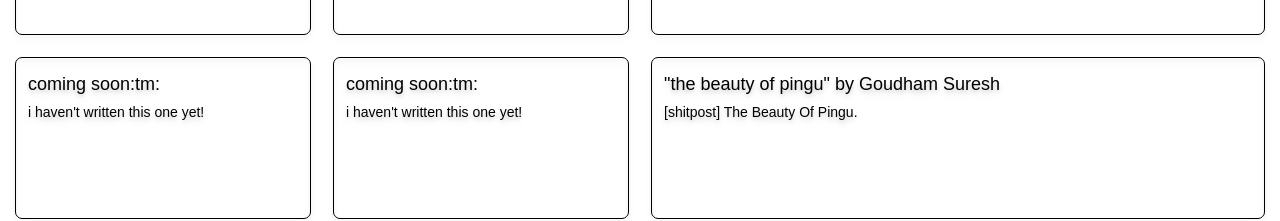
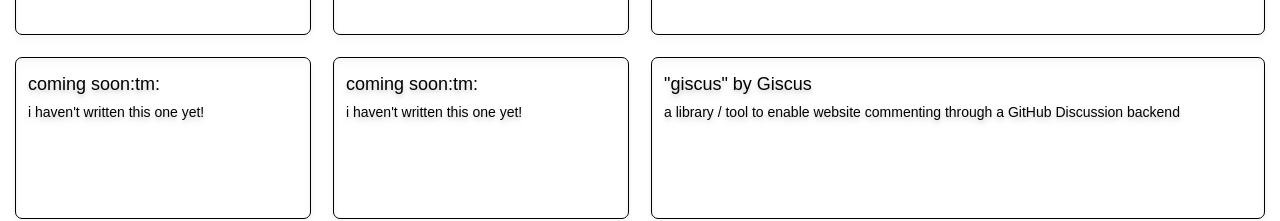
Before and after one commit to nullishamy/nullishamy.github.io, a SvelteKit app: page / in a window 1280 px wide. Shown: the part 854-1075 px from the top of the page. Built offline with nearby package versions, Linux system fonts and the light colour scheme; some icons are missing; a web font is replaced by a local one; what @catppuccin/tailwindcss would draw is missing.

Commit message:
feat(content): add giscus link

```diff
--- a/src/content/index.ts
+++ b/src/content/index.ts
@@ -31,11 +31,11 @@ export const externalReads: ExternalPost[] = [
 		blurb: "a guide to increasing your app's compatibility with non-Mastodon fediverse servers."
 	},
 	{
-		title: 'the beauty of pingu',
+		title: 'giscus',
 		externalLink:
-			'https://web.archive.org/web/20230314101532/https://goudham.me/blog/non-tech/the-beauty-of-pingu.html',
-		author: 'Goudham Suresh',
-		blurb: '[shitpost] The Beauty Of Pingu.'
+			'https://giscus.app/',
+		author: 'Giscus',
+		blurb: 'a library / tool to enable website commenting through a GitHub Discussion backend'
 	}
 ];
 
```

········

— PROBLEM DETAILS —
If an entry above holds a picture, leave that picture out and print the rest exactly.

— WRITTEN ANSWER —
Before and after one commit to nullishamy/nullishamy.github.io, a SvelteKit app: page / in a window 1280 px wide. Shown: the part 854-1075 px from the top of the page. Built offline with nearby package versions, Linux system fonts and the light colour scheme; some icons are missing; a web font is replaced by a local one; what @catppuccin/tailwindcss would draw is missing.

Commit message:
feat(content): add giscus link

```diff
--- a/src/content/index.ts
+++ b/src/content/index.ts
@@ -31,11 +31,11 @@ export const externalReads: ExternalPost[] = [
 		blurb: "a guide to increasing your app's compatibility with non-Mastodon fediverse servers."
 	},
 	{
-		title: 'the beauty of pingu',
+		title: 'giscus',
 		externalLink:
-			'https://web.archive.org/web/20230314101532/https://goudham.me/blog/non-tech/the-beauty-of-pingu.html',
-		author: 'Goudham Suresh',
-		blurb: '[shitpost] The Beauty Of Pingu.'
+			'https://giscus.app/',
+		author: 'Giscus',
+		blurb: 'a library / tool to enable website commenting through a GitHub Discussion backend'
 	}
 ];
 
```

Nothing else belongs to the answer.